Those who collect vintage jewelry know that sterling silver jewelry is a very popular collecting medium, but silver jewelry can be marked in a wide variety of ways and much of it is not marked at all. What exactly determines whether a piece can be called sterling silver? How should it be marked? Hopefully, this article will answer a few of your questions.
Sterling silver is an alloy. It is typically made from 92.5% silver and 7.5% copper, although other compositions are possible. Sterling silver is very versatile and flexible, and this makes it a useful addition to any wardrobe. With the addition of precious stones and other precious metals, it lends itself to even an even greater scope of style and fashion.
Silver jewelry it not normally pure. It is very soft when pure, so it has other alloys added to it to make it more durable. The addition of copper makes the jewelry piece much more likely to tarnish. This tarnish, also called oxidation or patina, is a darkening which occurs when the sterling silver reacts with gases in the air or moisture and humidity.
The more humid the climate, the more likely a piece of silver jewelry is to tarnish. Sterling silver jewelry that is worn regularly is less likely to tarnish that that which is stored for long periods of time. Many collectors of sterling silver jewelry like the patina that sterling aquires as it ages, so it is often purchased this way and the cleaning or polishing is left up to the new owner.
Sterling silver jewelry can be marked in many different ways.
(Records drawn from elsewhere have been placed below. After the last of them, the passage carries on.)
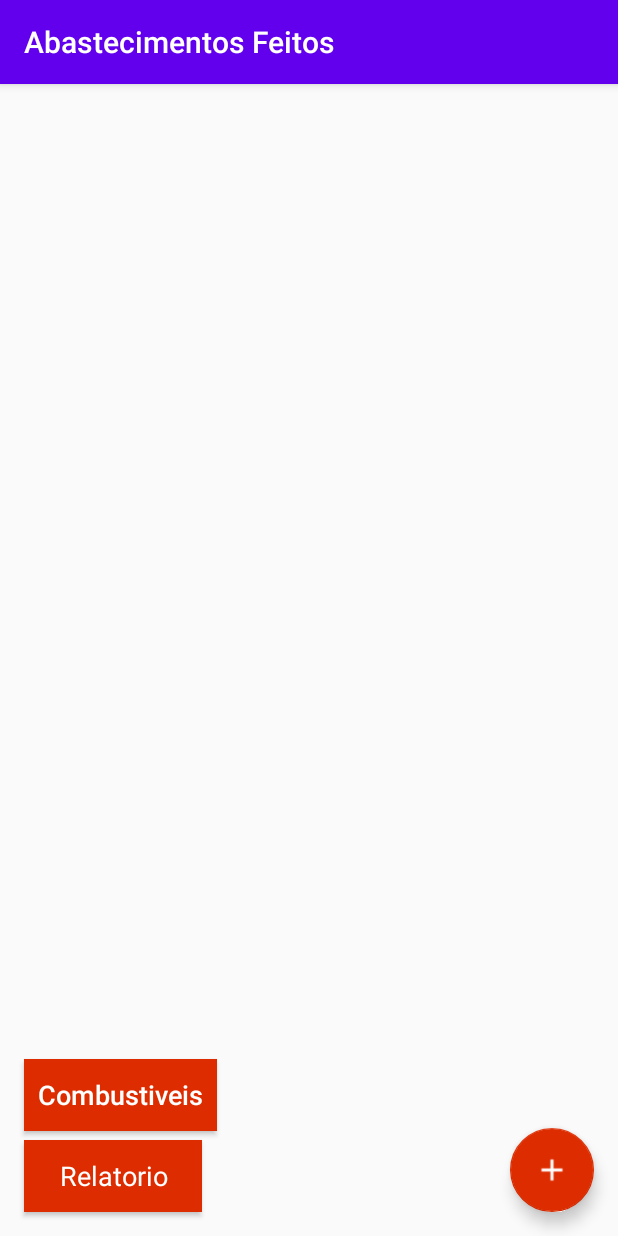
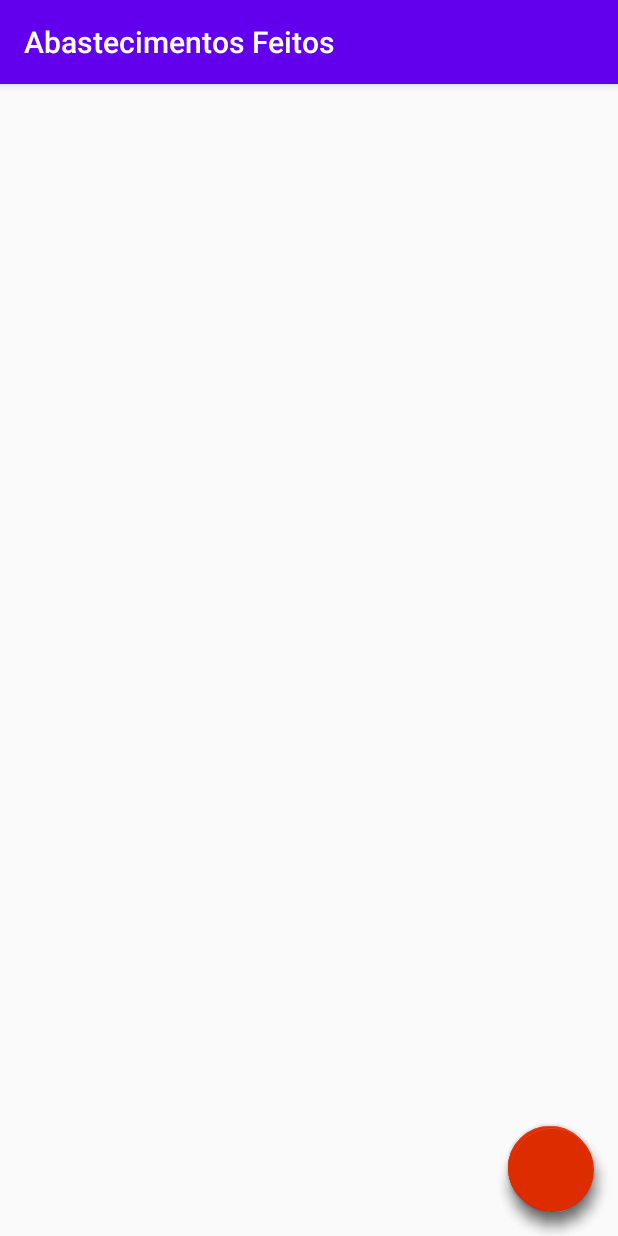
Before and after one commit to deyviddalbem/AbastecimentosApp, an Android app: the screen it shows after launch (ListarActivity), on a phone screen of 412 x 824 dp. Run offline under Robolectric (Android 15) with nearby library versions, the phone set to English and light mode, and no system bars.

Commit message:
mudança nos botoes/ mas os antigos nao foram tirados, so comentados

```diff
--- a/AbastecimentosV2/app/src/main/java/br/edu/ifro/vilhena/abastecimentosv2/ListarActivity.java
+++ b/AbastecimentosV2/app/src/main/java/br/edu/ifro/vilhena/abastecimentosv2/ListarActivity.java
@@ -32,6 +32,12 @@ public class ListarActivity extends AppCompatActivity {
     private Button btnchamarRelatorio;
     private Button btnchamarCombustiveis;
 
+    //
+    private FloatingActionButton fab1;
+    private  FloatingActionButton fab2;
+    private FloatingActionButton fab3;
+    private FloatingActionButton fab;
+
 
     @Override
     protected void onCreate(Bundle savedInstanceState) {
@@ -41,15 +47,49 @@ public class ListarActivity extends AppCompatActivity {
 
 
         listar = findViewById(R.id.listaAbastecimentos);
-        btnAdd = findViewById(R.id.addAbastecimento);
+        //btnAdd = findViewById(R.id.addAbastecimento);
 
         //btnListarCombustiveis = findViewById(R.id.activityListarBtnListarCombustiveis);
         //btnChamarTelaResumo= findViewById(R.id.btnChamarActivityResumo);
 
-        btnchamarRelatorio = findViewById(R.id.btnChamarRelatorio);
-        btnchamarCombustiveis = findViewById(R.id.btnChamarActivityCombustiveis);
+        //btnchamarRelatorio = findViewById(R.id.btnChamarRelatorio);
+        //btnchamarCombustiveis = findViewById(R.id.btnChamarActivityCombustiveis);
 
-        btnchamarCombustiveis.setOnClickListener(new View.OnClickListener() {
+        //
+        fab = findViewById(R.id.fab);
+        fab1= findViewById(R.id.fab1);
+        fab2 = findViewById(R.id.fab2);
+        fab3 = findViewById(R.id.fab3);
+        fab.setOnClickListener(new View.OnClickListener() {
+
+
+            boolean isFABOpen;
+            public void onClick(View view) {
+                if(!isFABOpen){
+                    showFABMenu();
+                }else{
+                    closeFABMenu();
+                }
+            }
+            private void showFABMenu(){
+                isFABOpen=true;
+                fab1.animate().translationY(-getResources().getDimension(R.dimen.standard_55));
+                fab2.animate().translationY(-getResources().getDimension(R.dimen.standard_105));
+                fab3.animate().translationY(-getResources().getDimension(R.dimen.standard_155));
+            }
+
+            private void closeFABMenu(){
+                isFABOpen=false;
+                fab1.animate().translationY(0);
+                fab2.animate().translationY(0);
+                fab3.animate().translationY(0);
+            }
+        });
+
+
+
+
+        fab2.setOnClickListener(new View.OnClickListener() {
             @Override
             public void onClick(View v) {
                 Intent intent = new Intent(ListarActivity.this, ListarCombustivelActivity.class);
@@ -57,7 +97,7 @@ public class ListarActivity extends AppCompatActivity {
             }
         });
 
-        btnchamarRelatorio.setOnClickListener(new View.OnClickListener() {
+        fab3.setOnClickListener(new View.OnClickListener() {
             @Override
             public void onClick(View v) {
                 Intent intent = new Intent(ListarActivity.this,ResumoActivity.class);
@@ -72,7 +112,7 @@ public class ListarActivity extends AppCompatActivity {
             //}
         //});
 
-        btnAdd.setOnClickListener(new View.OnClickListener() {
+        fab1.setOnClickListener(new View.OnClickListener() {
             @Override
             public void onClick(View v) {
                 Intent intent = new Intent(ListarActivity.this, AbastecimentoActivity.class);
--- a/AbastecimentosV2/app/src/main/res/layout/activity_listar.xml
+++ b/AbastecimentosV2/app/src/main/res/layout/activity_listar.xml
@@ -9,7 +9,7 @@
         android:layout_width="match_parent"
         android:layout_height="wrap_content">
     </ListView>
-
+<!--
     <Button
         android:id="@+id/btnChamarRelatorio"
         android:layout_width="wrap_content"
@@ -44,7 +44,48 @@
         android:layout_marginRight="16dp"
 
         />
+-->
+    <android.support.design.widget.FloatingActionButton
+        android:id="@+id/fab3"
+        android:layout_width="wrap_content"
+        android:layout_height="wrap_content"
+        android:layout_margin="17dp"
+        android:layout_alignParentRight="true"
+        android:layout_alignParentBottom="true"
 
+        />
+
+    <android.support.design.widget.FloatingActionButton
+        android:id="@+id/fab2"
+        android:layout_width="wrap_content"
+        android:layout_height="wrap_content"
+        android:layout_margin="17dp"
+        android:layout_alignParentRight="true"
+        android:layout_alignParentBottom="true"
+
+        />
+
+    <android.support.design.widget.FloatingActionButton
+        android:id="@+id/fab1"
+        android:layout_width="wrap_content"
+        android:layout_height="wrap_content"
+        android:layout_margin="17dp"
+        android:layout_alignParentRight="true"
+        android:layout_alignParentBottom="true"
+        android:src="@drawable/add"
+
+        />
+
+    <android.support.design.widget.FloatingActionButton
+        android:id="@+id/fab"
+        android:layout_width="wrap_content"
+        android:layout_height="wrap_content"
+        android:layout_margin="16dp"
+        android:layout_alignParentRight="true"
+        android:layout_alignParentBottom="true"
+
+        />
+  <!--
     <android.support.design.widget.FloatingActionButton
         android:id="@+id/addAbastecimento"
         android:layout_width="wrap_content"
@@ -55,7 +96,7 @@
         android:layout_alignParentRight="true"
         android:src="@drawable/add"
         />
-
+-->
    <!-- <android.support.design.widget.FloatingActionButton
         android:id="@+id/activityListarBtnListarCombustiveis"
         android:layout_width="wrap_content"
--- /dev/null
+++ b/AbastecimentosV2/app/src/main/res/values/dimens.xml
@@ -0,0 +1,6 @@
+<?xml version="1.0" encoding="utf-8"?>
+<resources>
+    <dimen name="standard_55">60dp</dimen>
+    <dimen name="standard_105">120dp</dimen>
+    <dimen name="standard_155">180dp</dimen>
+</resources>
```
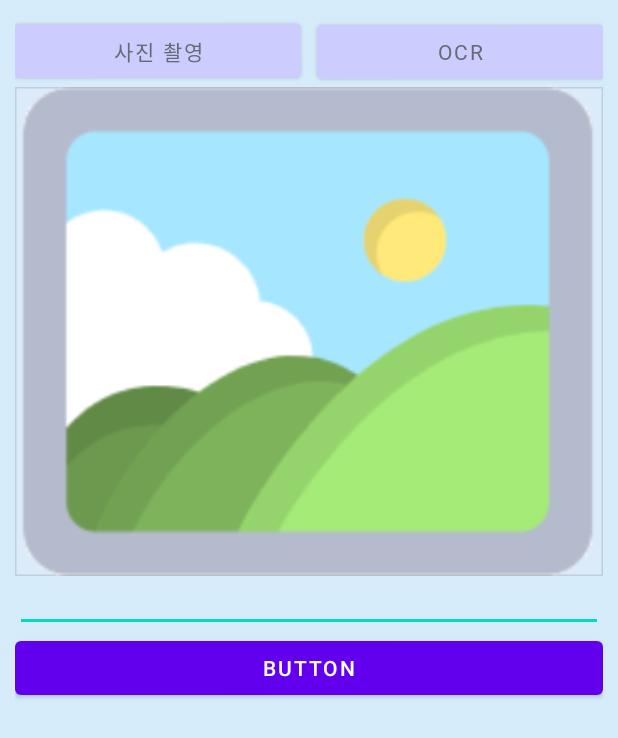
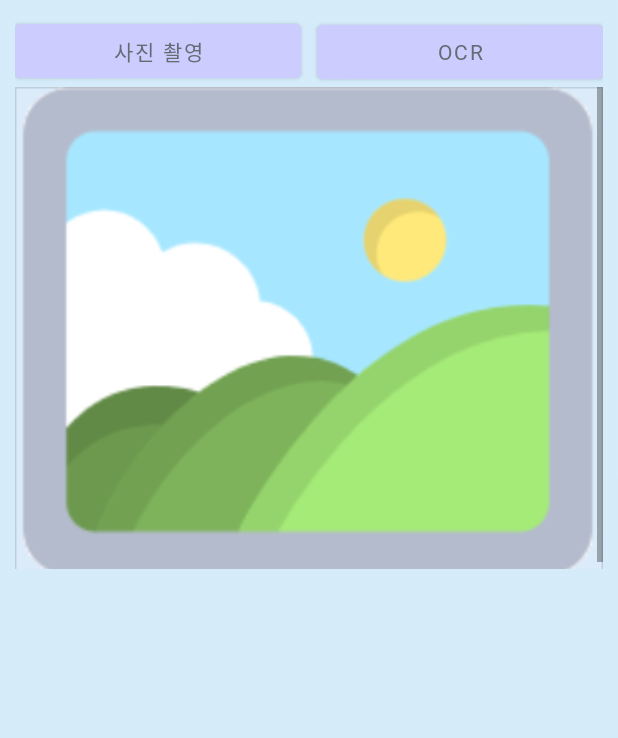
Before and after one commit to crossfit123123/aerocross, an Android app: the Camera screen opened directly, with no data from a screen before it, on a phone screen of 412 x 824 dp. Shown: the top 738 px of the screen. Run offline under Robolectric (Android 15) with nearby library versions, the phone set to English and light mode, and no system bars; our stand-ins replace Firebase (no records; nobody signed in at launch, a user with empty details on screens opened directly); libraries missing offline, so code that uses them is left out: com.google.mlkit.vision; 1 statement that could not run was skipped.

Commit message:
12.17 update
-스캐닝 영양성분 업로드 방식 수정
-발표를 위한 코드정리 등 수행함

```diff
--- a/myapplication/app/src/main/java/com/example/myapplication/Camera.java
+++ b/myapplication/app/src/main/java/com/example/myapplication/Camera.java
@@ -21,6 +21,7 @@ import android.util.Log;
 import android.view.Menu;
 import android.view.MenuItem;
 import android.view.View;
+import android.widget.AdapterView;
 import android.widget.Button;
 import android.widget.EditText;
 import android.widget.ListView;
@@ -51,7 +52,7 @@ public class Camera extends AppCompatActivity {
     private MaterialButton inputImageBtn;
     private MaterialButton recognizeTextBtn;
     private ShapeableImageView imageIv;
-    private EditText recognizedTextEt;
+
     //TAG
     private static final String TAG = "MAIN_TAG";
     private Uri imageUri = null;
@@ -63,9 +64,8 @@ public class Camera extends AppCompatActivity {
 
     private ProgressDialog progressDialog;
     private TextRecognizer textRecognizer;
-    static String result;
 
-    private Button insertImageBtn;
+
 
     private String[] productname = {"미쯔", "초코파이", "크라운산도", "코카콜라", "스프라이트"};
     private int[] productcalorie = {1000, 2000, 3000, 4000, 5000};
@@ -73,20 +73,6 @@ public class Camera extends AppCompatActivity {
     private int[] productprotein = {30, 40, 50, 60, 70};
     private int[] productfat = {15, 16, 17, 18, 19};
 
-
-    private int totalcalorie = 0;
-    private int totalcalbo = 0;
-    private int totalprotein = 0;
-    private int totalfat = 0;
-
-
-//    ArrayList<Integer> calorie = new ArrayList<Integer>();
-    //    private int[] calbo;
-
-    int i;
-    int k = 0;
-    String str;
-    String[] str2;
 
 
     @Override
@@ -99,8 +85,6 @@ public class Camera extends AppCompatActivity {
         inputImageBtn = findViewById(R.id.inputImagerBtn);
         recognizeTextBtn = findViewById(R.id.recognizeTextBtn);
         imageIv = findViewById(R.id.imageIv);
-        recognizedTextEt = findViewById(R.id.recognizedTextEt);
-        insertImageBtn = findViewById(R.id.uploadbutton);
         //init arrays of permissions required for camera, gallery
         cameraPermissions = new String[]{Manifest.permission.CAMERA, Manifest.permission.WRITE_EXTERNAL_STORAGE};
         storagePermissions = new String[]{Manifest.permission.WRITE_EXTERNAL_STORAGE};
@@ -127,57 +111,8 @@ public class Camera extends AppCompatActivity {
                 }
             }
         });
-        insertImageBtn.setOnClickListener(new View.OnClickListener() {
-            @Override
-            public void onClick(View v) {
-
-            }
-        });
-
-        ListView listview;
-        ListViewAdapter adapter;
-
-        // Adapter 생성
-        adapter = new ListViewAdapter();
-
-        // 리스트뷰 참조 및 Adapter달기
-        listview = (ListView) findViewById(R.id.listView);
-        listview.setAdapter(adapter);
-
-//        adapter.addItem(ContextCompat.getDrawable(this, R.drawable.bonobono),
-//                "Box", "Account Box Black 36dp");
-//        adapter.addItem(ContextCompat.getDrawable(this, R.drawable.bonobono),
-//                "Box", "Account Box Black 36dp");
-//        adapter.addItem(ContextCompat.getDrawable(this, R.drawable.bonobono),
-//                "Box", "Account Box Black 36dp");
-
-        Button uploadbtn = (Button) findViewById(R.id.uploadbutton);
-        uploadbtn.setOnClickListener(new View.OnClickListener() {
-            @Override
-            public void onClick(View v) {
-                FirebaseDatabase database = FirebaseDatabase.getInstance();
-                DatabaseReference myRef = database.getReference();
-                myRef.child("user").child("nutrition").addListenerForSingleValueEvent(new ValueEventListener() {
-                    @Override
-                    public void onDataChange(@NonNull DataSnapshot snapshot) {
-                        Data_total group = snapshot.getValue(Data_total.class);
-//
-                        myRef.child("user").child("nutrition").child("eatcalorie").setValue(group.getEatcalorie()+totalcalorie);
-                        myRef.child("user").child("nutrition").child("eatcalbo").setValue(group.getEatcalbo()+totalcalbo);
-                        myRef.child("user").child("nutrition").child("eatprotein").setValue(group.getEatprotein()+totalprotein);
-                        myRef.child("user").child("nutrition").child("eatfat").setValue(group.getEatfat()+totalfat);
-
-                    }
-
-                    @Override
-                    public void onCancelled(@NonNull DatabaseError error) {
-
-                    }
-                });
 
 
-            }
-        });
     }
 
     private void recognizeTextFromImage() {
@@ -195,9 +130,7 @@ public class Camera extends AppCompatActivity {
                             progressDialog.dismiss();
                             String recognizedText = text.getText();
                             Log.d(TAG, "onSuccess: recognizedText:" + recognizedText);
-                            recognizedTextEt.setText(recognizedText);
-//                            sortExpData(recognizedText); //지출량메소드 구동
-//
+                            sortExpData(recognizedText); //지출량메소드 구동
                             correctionData(recognizedText);  //주석 해제하면 nutri 관련 메소드 구동
 
                         }
@@ -409,29 +342,18 @@ public class Camera extends AppCompatActivity {
     }
 
     private void correctionData(String transfer) {
-
         String[] splitted = sortProductData(transfer);
         ListView listview;
         ListViewAdapter adapter;
-
         // Adapter 생성
         adapter = new ListViewAdapter();
-
         // 리스트뷰 참조 및 Adapter달기
         listview = (ListView) findViewById(R.id.listView);
         listview.setAdapter(adapter);
-
         ArrayList<Integer> buycalorie = new ArrayList<Integer>();
         ArrayList<Integer> buycalbo = new ArrayList<Integer>();
         ArrayList<Integer> buyprotein = new ArrayList<Integer>();
         ArrayList<Integer> buyfat = new ArrayList<Integer>();
-//        int[] buycalorie=new int[splitted.length];
-//        int[] buycalbo=new int[splitted.length];
-//        int[] buyprotein=new int[splitted.length];
-//        int[] buyfat=new int[splitted.length];
-
-
-
         for (int i = 0; i < splitted.length; i++) {
             for (int j = 0; j < productname.length; j++) {
                 if (splitted[i].equals(productname[j])) {
@@ -442,64 +364,54 @@ public class Camera extends AppCompatActivity {
                     buycalbo.add(productcalbo[j]);
                     buyprotein.add(productprotein[j]);
                     buyfat.add(productfat[j]);
-
                     adapter.addItem(ContextCompat.getDrawable(this, R.drawable.bonobono),
                             productname[j], productcalorie[j], productcalbo[j], productprotein[j], productfat[j]);
-
-
-//                adapter.notifyDataSetChanged();
                 }
             }
         }
         adapter.notifyDataSetChanged();
-        String[] test = new String[splitted.length];
-        ArrayList<String> test2 = new ArrayList<String>();
+        listview.setOnItemClickListener(new AdapterView.OnItemClickListener() {
+            @Override
+            public void onItemClick(AdapterView<?> parent, View view, int position, long id) {
+                ListViewItem itemex= (ListViewItem)listview.getItemAtPosition(position);
+                itemex.plusItemcount();
+                adapter.notifyDataSetChanged();
 
-//
+                int calorie= itemex.getcalorie();
+                int calbo= itemex.getcalbo();
+                int protein= itemex.getprotein();
+                int fat= itemex.getfat();
+                calculateTotaldata(calorie,calbo,protein,fat);
 
 
-        System.out.println("실험출력");
-//            System.out.println("caloire:  "+calorie.get(0));   //주석처리 해제하면 동작X
-        System.out.println("실험출력");
-
-        calculateTotaldata(buycalorie,buycalbo,buyprotein,buyfat,listview);
-    }
-
-    private void calculateTotaldata(ArrayList<Integer> calorie , ArrayList<Integer> calbo, ArrayList<Integer> protein, ArrayList<Integer> fat, ListView lsv) {
-        ListView listview;
-        ListViewAdapter adapter;
-
-
-
-        for (int i = 0; i < calorie.size(); i++) {
-            ListViewItem item= (ListViewItem) lsv.getItemAtPosition(0);
-
-            totalcalorie += calorie.get(i);
-            totalcalbo += calbo.get(i);
-            totalprotein += protein.get(i);
-            totalfat += fat.get(i);
-        }
+            }
+        });
     }
 
 
+    private void calculateTotaldata(int totalcalorie,int totalcalbo,int totalprotein, int totalfat){
 
+        FirebaseDatabase database = FirebaseDatabase.getInstance();
+        DatabaseReference myRef = database.getReference();
+        myRef.child("user").child("nutrition").addListenerForSingleValueEvent(new ValueEventListener() {
+            @Override
+            public void onDataChange(@NonNull DataSnapshot snapshot) {
+                Data_total group = snapshot.getValue(Data_total.class);
+//
+                myRef.child("user").child("nutrition").child("eatcalorie").setValue(group.getEatcalorie()+totalcalorie);
+                myRef.child("user").child("nutrition").child("eatcalbo").setValue(group.getEatcalbo()+totalcalbo);
+                myRef.child("user").child("nutrition").child("eatprotein").setValue(group.getEatprotein()+totalprotein);
+                myRef.child("user").child("nutrition").child("eatfat").setValue(group.getEatfat()+totalfat);
 
+            }
 
-    //      private int sendNutriData(int ctcalo,int ctcalbo, int ctprotein, int ctfat){
-//        //데이터베이스(Nutri) 로 보냄
+            @Override
+            public void onCancelled(@NonNull DatabaseError error) {
 
-        //     myRef.child("user").child("nutrition").addListenerForSingleValueEvent(new ValueEventListener() {
-//        @Override
-//        public void onDataChange(@NonNull DataSnapshot snapshot) {
-//
-//        }
-//
-//        @Override
-//        public void onCancelled(@NonNull DatabaseError error) {
-//
-//        }
-//    });
-//        }
+            }
+        });
+    }
+
         private void sendExpData ( int ctotalcost){
             //expdata를 Exp 데이터베이스로 전달
             FirebaseDatabase database = FirebaseDatabase.getInstance();
--- a/myapplication/app/src/main/java/com/example/myapplication/Data_total.java
+++ b/myapplication/app/src/main/java/com/example/myapplication/Data_total.java
@@ -8,7 +8,6 @@ public class Data_total {
     private int Eatcalbo;
     private int Eatfat;
     private int Eatprotein;
-
 
     public Data_total(){}
 
--- a/myapplication/app/src/main/java/com/example/myapplication/ListViewAdapter.java
+++ b/myapplication/app/src/main/java/com/example/myapplication/ListViewAdapter.java
@@ -49,6 +49,8 @@ public class ListViewAdapter extends BaseAdapter {
         TextView proteinTextView = (TextView) convertView.findViewById(R.id.tvprotein) ;
         TextView fatTextView = (TextView) convertView.findViewById(R.id.tvfat) ;
 
+        TextView countView=(TextView) convertView.findViewById(R.id.tvcount);
+
         // Data Set(listViewItemList)에서 position에 위치한 데이터 참조 획득
         ListViewItem listViewItem = listViewItemList.get(position);
 
@@ -61,6 +63,7 @@ public class ListViewAdapter extends BaseAdapter {
         proteinTextView.setText(Integer.toString(listViewItem.getprotein()));
         fatTextView.setText(Integer.toString(listViewItem.getfat()));
 
+        countView.setText(Integer.toString(listViewItem.getBuycount()));
 
 
         return convertView;
@@ -106,6 +109,7 @@ public class ListViewAdapter extends BaseAdapter {
         item.setProudctcalbo(calbo);
         item.setProudctprotein(protein);
         item.setProudctfat(fat);
+        item.setBuycount(0);
 
         listViewItemList.add(item);
     }
--- a/myapplication/app/src/main/res/layout/activity_camera.xml
+++ b/myapplication/app/src/main/res/layout/activity_camera.xml
@@ -42,7 +42,7 @@
 
     <ScrollView
         android:layout_width="match_parent"
-        android:layout_height="411dp">
+        android:layout_height="321dp">
 
         <LinearLayout
             android:layout_width="match_parent"
@@ -57,18 +57,6 @@
                 android:src="@drawable/bbb"
                 app:strokeWidth="2dp" />
 
-            <EditText
-                android:id="@+id/recognizedTextEt"
-                android:layout_width="match_parent"
-                android:layout_height="wrap_content"
-                android:textSize="12sp" />
-
-            <Button
-                android:id="@+id/uploadbutton"
-                android:layout_width="match_parent"
-                android:layout_height="wrap_content"
-                android:text="Button" />
-
 
         </LinearLayout>
 
@@ -78,7 +66,6 @@
     <ListView
         android:id="@+id/listView"
         android:layout_width="wrap_content"
-        android:layout_height="250dp">
-    </ListView>
+        android:layout_height="346dp"></ListView>
 
 </LinearLayout>
```
Also changed, not shown: myapplication/app/src/main/java/com/example/myapplication/ListViewItem.java (+9 -0 lines), myapplication/app/src/main/res/layout/listview_item.xml (+13 -13 lines).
It is often marked with the word sterling, or 925 and sometimes will also have the identifying country, i.e. 925 Italy or Siam Sterling. Sterling silver is widely used for jewelry manufacture because of it's malleability and relatively low cost to produce. If it was made in Mexico, it will often have the country name and 925 as well as a region, such as JM2 925 Mexico TM - 03. In this case, the TM is the region and the 03 signifies that this is the third silversmith to register the mark for the region.
Here are some examples of sterling silver hallmarks:
Sterling silver jewelry can also often be found with a vermeil finish. Pronounced "vermay," this is a French word which describes sterling silver that has been electroplated with at least 100 millionths of an inch of karat gold. The gold vermeil wash will help to minimize the tarnishing of the silver, but I've seen older pieces marked as gold over sterling that still show a fair amount of patina.
Silver is an element which occurs naturally in the earth. Fine silver is 99.9% pure, but is much too soft and malleable for jewelry manufacture. The extra metal, usually copper, is added for additional hardness. Mexico is a huge manufacturer of silver jewelry. The content of Mexican silver is more pure than sterling silver, and is usually 95% silver and 5% copper. It is often also marked with the district in Mexico from which it originates, i.e. Taxco Mexico silver.
There is an alloy known as Alpaca Silver. This is not true silver. It is an alloy that is made of approximately 60% copper, 20% nickel and 20% zinc, with 5 % tin. It is often used as a substitute for silver and is found in many Mexican designs. This alloy is also sometimes referred to as German Silver.
Many pieces of Scandinavian silver jewelry bear the hallmark 830 S. This indicates that the jewelry is silver - but it is 830 parts silver out of 1000, not 925/1000 as sterling silver is. It is still very collectible but should be called silver, not sterling silver for accuracy.
The US Federal Trade Commission (FTC) has stipulated that jewelry which is sold in the USA may not be marked as silver, solid silver, sterling, or sterling silvery, and cannot use the abbreviation ster, unless it contains at least 92.5% pure silver.
Sterling silver jewelry pieces shown in this article are available in my online stores. Just click the pictures for more details. Also be sure to check back soon, when I will talk about how to care for, store and clean sterling silver.